There is no method for determining demand before the lottery is conducted, as Housing does not ask for a commitment to return to the dorms until someone gets to pick a room. Still, the rate of return has been consistent for the past few years, according to Katie Callow-Wright, associate dean of students in the University and director of Undergraduate Student Housing. Callow-Wright estimates that approximately 55 percent of undergraduates already in housing will remain in housing, as was the case last year. She also alluded to the fact that dorms like Max Palevsky, built as a hub for first-year students, and Snell-Hitchcock will likely attract more upperclassmen than they can retain.

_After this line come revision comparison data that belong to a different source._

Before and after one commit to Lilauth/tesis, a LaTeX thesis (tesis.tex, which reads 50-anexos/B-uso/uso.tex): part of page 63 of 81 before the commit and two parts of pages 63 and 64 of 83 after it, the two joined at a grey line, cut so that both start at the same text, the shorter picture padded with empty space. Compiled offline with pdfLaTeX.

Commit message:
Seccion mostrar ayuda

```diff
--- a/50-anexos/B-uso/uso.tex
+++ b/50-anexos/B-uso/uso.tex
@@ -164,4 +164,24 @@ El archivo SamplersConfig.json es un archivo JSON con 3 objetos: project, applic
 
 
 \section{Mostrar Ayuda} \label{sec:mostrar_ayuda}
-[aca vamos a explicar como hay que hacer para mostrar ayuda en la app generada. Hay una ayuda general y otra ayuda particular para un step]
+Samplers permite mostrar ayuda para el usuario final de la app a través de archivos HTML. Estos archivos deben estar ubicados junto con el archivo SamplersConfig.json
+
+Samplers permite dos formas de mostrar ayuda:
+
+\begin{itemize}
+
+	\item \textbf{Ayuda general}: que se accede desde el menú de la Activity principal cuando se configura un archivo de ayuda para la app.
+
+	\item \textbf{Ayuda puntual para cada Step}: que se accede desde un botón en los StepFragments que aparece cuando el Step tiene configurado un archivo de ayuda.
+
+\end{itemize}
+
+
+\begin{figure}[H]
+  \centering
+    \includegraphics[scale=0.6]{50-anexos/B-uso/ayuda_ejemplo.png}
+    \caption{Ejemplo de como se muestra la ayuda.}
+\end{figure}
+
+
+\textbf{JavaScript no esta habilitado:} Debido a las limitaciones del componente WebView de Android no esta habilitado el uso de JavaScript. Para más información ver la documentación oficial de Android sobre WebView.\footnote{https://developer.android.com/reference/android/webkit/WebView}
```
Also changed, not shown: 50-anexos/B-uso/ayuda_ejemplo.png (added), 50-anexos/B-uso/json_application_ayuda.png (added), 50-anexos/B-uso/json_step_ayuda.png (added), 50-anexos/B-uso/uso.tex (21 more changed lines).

“One program that we have supported the past few years is the IHC dorm tour—which my office assists in publicizing, arranging access, and providing transportation—to give folks who will have to move or want to move to a different building an opportunity to learn about the dorms that typically have space available in the general lotteries,” Callow-Wright said. “This program arose out of the need to give students who leave Max Palevsky better information to make their decision about where to move.”

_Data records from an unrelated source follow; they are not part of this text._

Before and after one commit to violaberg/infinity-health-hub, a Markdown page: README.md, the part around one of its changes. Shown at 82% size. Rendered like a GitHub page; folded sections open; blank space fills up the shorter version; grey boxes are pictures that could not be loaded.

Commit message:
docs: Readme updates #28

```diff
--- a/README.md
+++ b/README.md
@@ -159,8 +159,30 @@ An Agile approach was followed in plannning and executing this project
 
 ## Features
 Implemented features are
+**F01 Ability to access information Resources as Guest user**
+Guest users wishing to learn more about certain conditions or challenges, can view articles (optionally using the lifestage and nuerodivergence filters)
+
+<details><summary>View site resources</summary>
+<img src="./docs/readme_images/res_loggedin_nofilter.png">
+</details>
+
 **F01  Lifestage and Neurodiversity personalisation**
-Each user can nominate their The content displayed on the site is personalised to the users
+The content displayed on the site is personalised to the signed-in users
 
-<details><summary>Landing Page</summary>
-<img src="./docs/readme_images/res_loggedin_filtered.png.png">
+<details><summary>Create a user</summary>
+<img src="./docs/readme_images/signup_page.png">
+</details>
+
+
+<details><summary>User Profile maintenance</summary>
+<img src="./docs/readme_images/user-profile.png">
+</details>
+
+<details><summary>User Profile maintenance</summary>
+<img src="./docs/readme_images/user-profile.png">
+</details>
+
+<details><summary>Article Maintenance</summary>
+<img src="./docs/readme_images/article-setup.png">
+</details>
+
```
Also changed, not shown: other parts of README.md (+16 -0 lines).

Cheryl Gutman, the deputy dean of students for housing, said that the higher demand for certain dorms cannot be solved until the construction of another on-campus dorm as an alternative to off-campus dorms, like Broadview and Maclean.

“The relocation of the beds that first years take up in the Shoreland (usually about 220-250) to the center of campus will enable us to spread the distribution of each class over almost the entirety of the system, creating more balance from dorm to dorm,” Gutman said, alluding to the proposed dorm south of the Midway. “The ideal situation would be to have that same distribution in every dorm or at least closer than the 70 percent new-30 percent returning that we are forced to have in Max P. currently. This is what the benefit of new beds closer to campus would be.”

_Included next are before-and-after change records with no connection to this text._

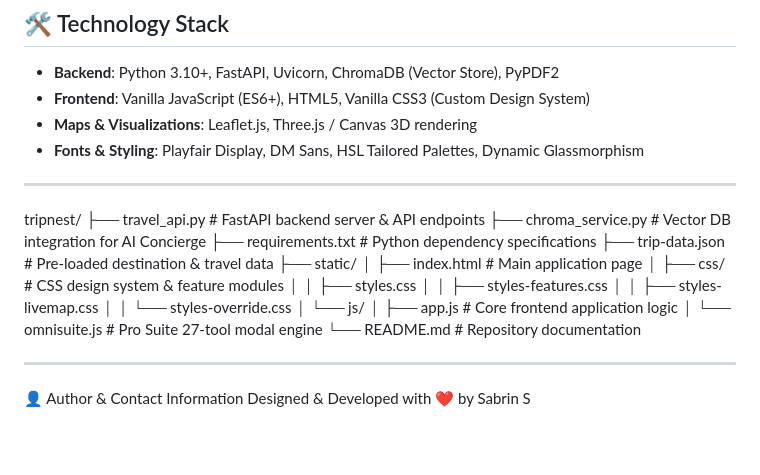
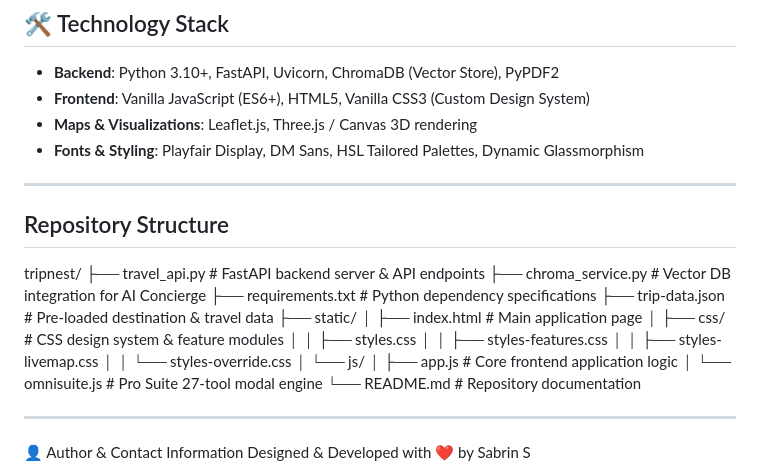
Before and after one commit to Sabrin-s/Tripnest, a Markdown page: README.md, the part around the change. GitHub-like rendering; blank space fills up the shorter version.

```diff
--- a/README.md
+++ b/README.md
@@ -42,6 +42,7 @@
 * **Fonts & Styling**: Playfair Display, DM Sans, HSL Tailored Palettes, Dynamic Glassmorphism
 
 ---
+## Repository Structure
 tripnest/
 ├── travel_api.py           # FastAPI backend server & API endpoints
 ├── chroma_service.py       # Vector DB integration for AI Concierge
@@ -59,7 +60,6 @@ tripnest/
 │       └── omnisuite.js    # Pro Suite 27-tool modal engine
 └── README.md               # Repository documentation
 
-
 ---
 
 👤 Author & Contact Information
```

While some undergraduates have not cemented living quarters for next year, many have already formulated deals with other students for bigger and better rooms. Jessica Wolman, a first-year in the College and resident of Flint House in Max Central, is planning to stay in Flint House with an upperclassman who is pulling her into a double.

“I’m moving back into Max because it’s convenient and I get a single bedroom,” Wolman said. “I did want to get an apartment, but I couldn’t find enough people to get it with me for financial reasons.” Wolman went on to say that she does expect to get an apartment by her third year.

Megan Myrick, a first-year in the College and a resident of the Shoreland, already got the jump on Wolman by leasing an apartment on Ingleside with a friend. Myrick thought the benefits of living in an apartment outweighed the benefits of the dorms when she considered personal space, independence, and maintenance costs.

“For first-years, living in the dorms can be a great way to meet people,” Myrick said.

“Max P. may be pretty well kept, but after the first year, the dormitory experience seems unnecessary. I want a place that I can make feel like a home, and I just don’t get the feeling of home in the dorms. In an apartment, I will have more control over my own space, and I will not be forced into purchasing a ridiculous meal plan.”

Sam Altschul, also a first-year Shoreland resident, said he wouldn’t think twice about leaving the Shoreland next year. If his plans go well, Altschul will obtain a quad in Hale house with three of his friends facing the lake.

“Why do I want to stay in the Shoreland?” Altschul said. “Because I have a ninth floor view of Lake Michigan and a bridge of light shining through the view. I love my RAs, and I enjoying walking to the Shoreland in the spring, seeing the trees blossom and the birds singing.”

Altschul criticized the housing office’s proposal to move students closer to campus via the proposed dorm near B-J, calling the plan “idiotic” and saying it will drive more students to take apartments.

K&G Building Management, the company that owns and administers many student apartments, said that they have not seen an increase or decrease in students leasing their buildings this year.

Students unsatisfied with their house lottery picks can try for the Intra-Dorm lotteries to get a better room. The Intra-Dorm lottery for Burton-Judson, Broadview, and Snell-Hitchcock is at 7:30 p.m. on May 5; the Intra-Dorm lottery for Pierce, Shoreland and Max P. is at 7:30 p.m. on May 6. The general lottery for the entire housing system is next week, from May 11-13.